I tried to make this Instructable as clear and easy as possible if you have any questions or requests for clarification, don't hesitate to comment. I hope you liked it and if so please vote and like, share and watch the videos.

See you soon for my next Instructable!

The Redsmith.

Comments

author
Modern Rustic Workshop (author)2017-02-20

Very cool and I love the pattern on the handle! I wonder how it might look if you were to spray paint the handle black, then sand off the high points, so it would only leave black paint in the places you carved out. I don't know if that would accentuate the pattern, or if it would look really tacky...

author

Thank you very much !That's definitely something I want to try in a near future. I didn't want to do it on this one because I feared it would make it tacky and ruin all the work I had done so far. But for sure, I will try it. :)

author
monsterlego (author)TheRedsmith2017-02-20

Another way you could do that would be to scorch the wood with a torch and sand the high spots off. Great build!

author
TheRedsmith (author)monsterlego2017-03-04

Exactly. Will try that next time.

author
dbenedetto (author)2017-02-21

does anyone know what the viking rationale was for this design as opposed to a modern axe head? Just curious.

author
AndersJ3 (author)dbenedetto2017-02-27

Iron was expensive, very expensive. So the form gives a long egg (cutting edge) but doesn't use that much iron. That is why swords was so much higher class, as it hed more iron than an axe (or spear).

And as christianm5 wrote, it also is useful to hook into the opponents shield. But that I guess was mostly just by the primary design. And as he wrote, Lindybeige channel are good, but there are some discussion between him and historians about interpretations of historical findings. But yes, the videos are entertaining.
https://www.youtube.com/user/lindybeige

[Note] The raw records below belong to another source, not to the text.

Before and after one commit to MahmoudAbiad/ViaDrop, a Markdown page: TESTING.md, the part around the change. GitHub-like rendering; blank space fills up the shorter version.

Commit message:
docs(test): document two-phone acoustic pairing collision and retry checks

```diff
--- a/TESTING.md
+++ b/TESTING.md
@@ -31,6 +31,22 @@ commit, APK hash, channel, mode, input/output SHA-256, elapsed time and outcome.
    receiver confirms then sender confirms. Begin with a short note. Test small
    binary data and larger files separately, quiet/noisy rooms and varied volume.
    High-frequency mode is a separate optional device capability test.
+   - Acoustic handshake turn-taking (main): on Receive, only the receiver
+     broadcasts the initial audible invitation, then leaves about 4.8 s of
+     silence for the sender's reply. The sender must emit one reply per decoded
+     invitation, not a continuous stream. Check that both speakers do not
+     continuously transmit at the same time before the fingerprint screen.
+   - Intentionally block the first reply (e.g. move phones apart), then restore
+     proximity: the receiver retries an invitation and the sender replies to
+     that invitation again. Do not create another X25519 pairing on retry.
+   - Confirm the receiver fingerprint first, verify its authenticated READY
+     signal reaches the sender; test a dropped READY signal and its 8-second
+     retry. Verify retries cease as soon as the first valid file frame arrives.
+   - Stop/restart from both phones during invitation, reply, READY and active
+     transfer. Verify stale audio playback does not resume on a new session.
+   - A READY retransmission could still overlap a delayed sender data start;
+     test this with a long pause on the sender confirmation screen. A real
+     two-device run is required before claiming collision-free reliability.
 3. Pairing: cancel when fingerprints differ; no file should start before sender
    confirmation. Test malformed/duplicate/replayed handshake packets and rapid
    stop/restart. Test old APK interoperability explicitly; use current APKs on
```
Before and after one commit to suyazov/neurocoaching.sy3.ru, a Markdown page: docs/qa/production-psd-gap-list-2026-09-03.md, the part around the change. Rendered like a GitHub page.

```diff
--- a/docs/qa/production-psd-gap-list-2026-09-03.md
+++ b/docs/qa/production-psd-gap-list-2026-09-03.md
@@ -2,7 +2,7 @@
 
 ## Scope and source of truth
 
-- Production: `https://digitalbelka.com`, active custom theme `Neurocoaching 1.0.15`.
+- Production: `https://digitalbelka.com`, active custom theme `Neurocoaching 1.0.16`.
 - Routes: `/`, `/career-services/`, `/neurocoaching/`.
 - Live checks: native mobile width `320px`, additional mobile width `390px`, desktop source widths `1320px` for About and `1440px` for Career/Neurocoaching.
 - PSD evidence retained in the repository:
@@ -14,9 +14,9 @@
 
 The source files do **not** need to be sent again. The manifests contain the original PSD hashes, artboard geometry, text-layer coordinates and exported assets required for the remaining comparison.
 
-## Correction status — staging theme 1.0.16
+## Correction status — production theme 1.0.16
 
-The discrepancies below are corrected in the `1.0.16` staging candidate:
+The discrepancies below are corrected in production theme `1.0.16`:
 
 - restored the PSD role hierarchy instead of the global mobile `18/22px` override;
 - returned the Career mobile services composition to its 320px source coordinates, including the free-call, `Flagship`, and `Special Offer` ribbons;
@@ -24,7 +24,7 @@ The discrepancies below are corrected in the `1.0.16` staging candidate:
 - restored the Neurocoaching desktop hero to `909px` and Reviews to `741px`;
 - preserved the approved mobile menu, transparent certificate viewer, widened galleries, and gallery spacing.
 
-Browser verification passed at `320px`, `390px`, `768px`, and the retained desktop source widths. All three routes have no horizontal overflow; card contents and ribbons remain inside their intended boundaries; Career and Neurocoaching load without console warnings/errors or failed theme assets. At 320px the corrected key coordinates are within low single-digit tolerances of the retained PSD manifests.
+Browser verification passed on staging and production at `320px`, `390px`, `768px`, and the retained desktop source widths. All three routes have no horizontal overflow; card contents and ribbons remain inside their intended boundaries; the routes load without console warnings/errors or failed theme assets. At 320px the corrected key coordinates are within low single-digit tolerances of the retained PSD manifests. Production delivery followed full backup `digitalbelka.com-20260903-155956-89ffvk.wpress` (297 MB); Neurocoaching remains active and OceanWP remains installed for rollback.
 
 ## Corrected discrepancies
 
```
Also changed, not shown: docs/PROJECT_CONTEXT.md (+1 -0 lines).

author
TheRedsmith (author)AndersJ32017-02-28

Interesting. Thanks for the link

author
christianm5 (author)dbenedetto2017-02-21

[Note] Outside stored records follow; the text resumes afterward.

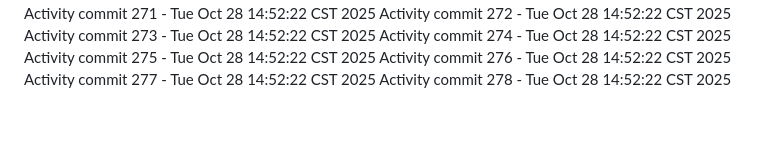
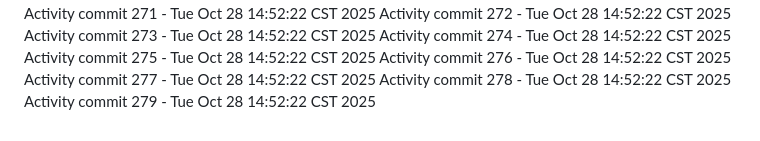
Before and after one commit to Adoptsomekids/Invitacion-Cumple-Fanny-Giacomo, a Markdown page: README.md, the part around the change. GitHub-like rendering.

Commit message:
Automated activity update 279/1761684742

```diff
--- a/README.md
+++ b/README.md
@@ -278,3 +278,4 @@ Activity commit 275 - Tue Oct 28 14:52:22 CST 2025
 Activity commit 276 - Tue Oct 28 14:52:22 CST 2025
 Activity commit 277 - Tue Oct 28 14:52:22 CST 2025
 Activity commit 278 - Tue Oct 28 14:52:22 CST 2025
+Activity commit 279 - Tue Oct 28 14:52:22 CST 2025
```
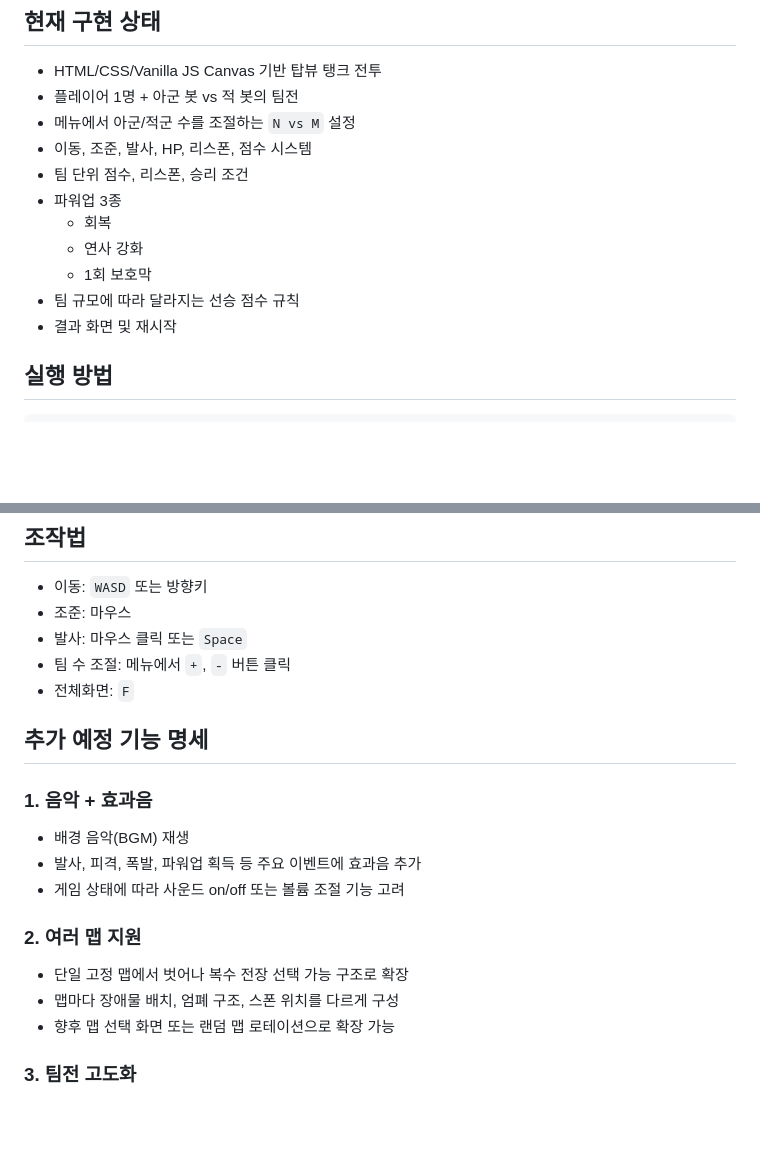
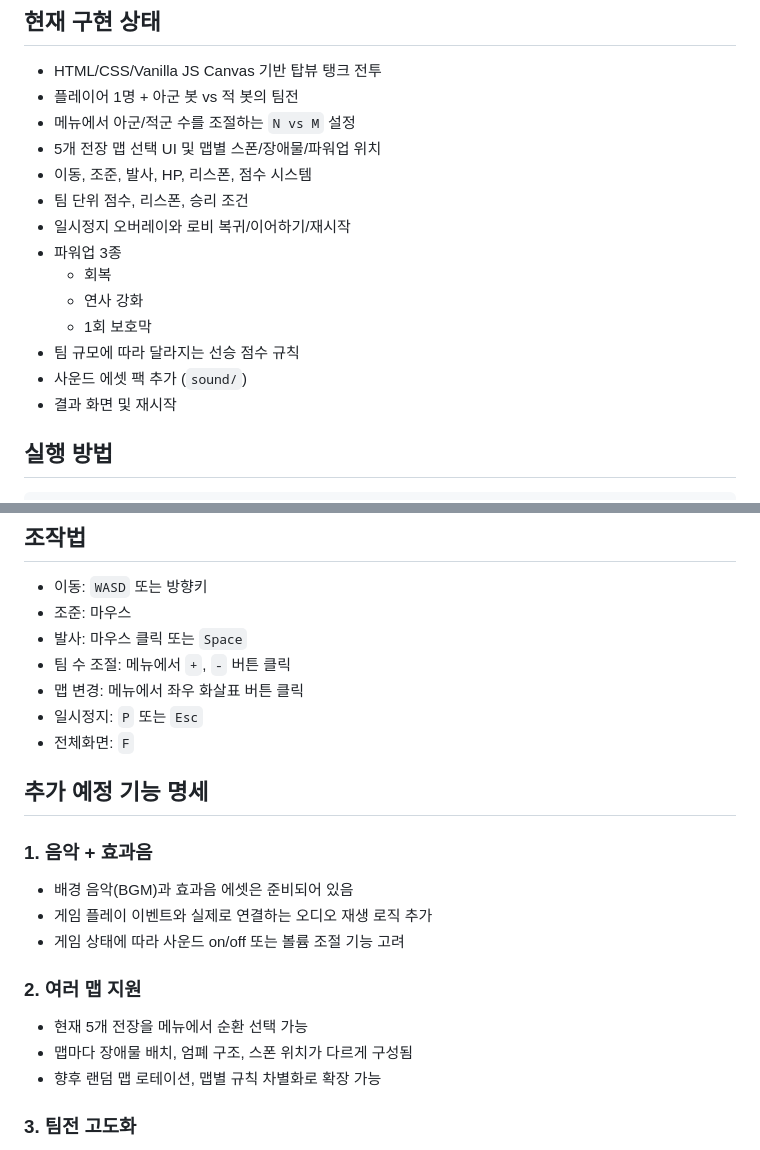
Before and after one commit to SISUinSea/Jungle_Tank, a Markdown page: README.md, 2 parts joined by grey strips. Rendered like a GitHub page; blank space fills up the shorter version.

Commit message:
Update docs for merged gameplay features

```diff
--- a/README.md
+++ b/README.md
@@ -8,13 +8,16 @@
 - HTML/CSS/Vanilla JS Canvas 기반 탑뷰 탱크 전투
 - 플레이어 1명 + 아군 봇 vs 적 봇의 팀전
 - 메뉴에서 아군/적군 수를 조절하는 `N vs M` 설정
+- 5개 전장 맵 선택 UI 및 맵별 스폰/장애물/파워업 위치
 - 이동, 조준, 발사, HP, 리스폰, 점수 시스템
 - 팀 단위 점수, 리스폰, 승리 조건
+- 일시정지 오버레이와 로비 복귀/이어하기/재시작
 - 파워업 3종
   - 회복
   - 연사 강화
   - 1회 보호막
 - 팀 규모에 따라 달라지는 선승 점수 규칙
+- 사운드 에셋 팩 추가 (`sound/`)
 - 결과 화면 및 재시작
 
 ## 실행 방법
@@ -38,21 +41,23 @@ npm run verify
 - 조준: 마우스
 - 발사: 마우스 클릭 또는 `Space`
 - 팀 수 조절: 메뉴에서 `+`, `-` 버튼 클릭
+- 맵 변경: 메뉴에서 좌우 화살표 버튼 클릭
+- 일시정지: `P` 또는 `Esc`
 - 전체화면: `F`
 
 ## 추가 예정 기능 명세
 
 ### 1. 음악 + 효과음
 
-- 배경 음악(BGM) 재생
-- 발사, 피격, 폭발, 파워업 획득 등 주요 이벤트에 효과음 추가
+- 배경 음악(BGM)과 효과음 에셋은 준비되어 있음
+- 게임 플레이 이벤트와 실제로 연결하는 오디오 재생 로직 추가
 - 게임 상태에 따라 사운드 on/off 또는 볼륨 조절 기능 고려
 
 ### 2. 여러 맵 지원
 
-- 단일 고정 맵에서 벗어나 복수 전장 선택 가능 구조로 확장
-- 맵마다 장애물 배치, 엄폐 구조, 스폰 위치를 다르게 구성
-- 향후 맵 선택 화면 또는 랜덤 맵 로테이션으로 확장 가능
+- 현재 5개 전장을 메뉴에서 순환 선택 가능
+- 맵마다 장애물 배치, 엄폐 구조, 스폰 위치가 다르게 구성됨
+- 향후 랜덤 맵 로테이션, 맵별 규칙 차별화로 확장 가능
 
 ### 3. 팀전 고도화
 
```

i highly suggest you look at "Lindybeige" channel on YouTube. he has a great and entertaining explanation of different axe shapes for warfare. sorry, you'll have to explore to find it. if i remember correctly, one of the uses of the "beard" or the hook was to be able to snag an opponent or his shield. also weight vs cutting edge, i.e., speed of the swing. i hope i'm right!

author
TheRedsmith (author)dbenedetto2017-02-21

I'm not sure to fully understand your question, but if it is "what makes this axe a Viking axe rather than a modern one ?", I would say the shape of the head (bearded), the straight handle, the carving into the handle, the leather around the head. Modern axes are not bearded, have curved handles, no carving and rarely leather. I hope it answers your question. Thanks for watching. :)

author
saskfire (author)2017-02-24

just cool man.love it.keep it up

author
TheRedsmith (author)saskfire2017-02-26

Thank you very much ;)

author
Crossforge (author)2017-02-22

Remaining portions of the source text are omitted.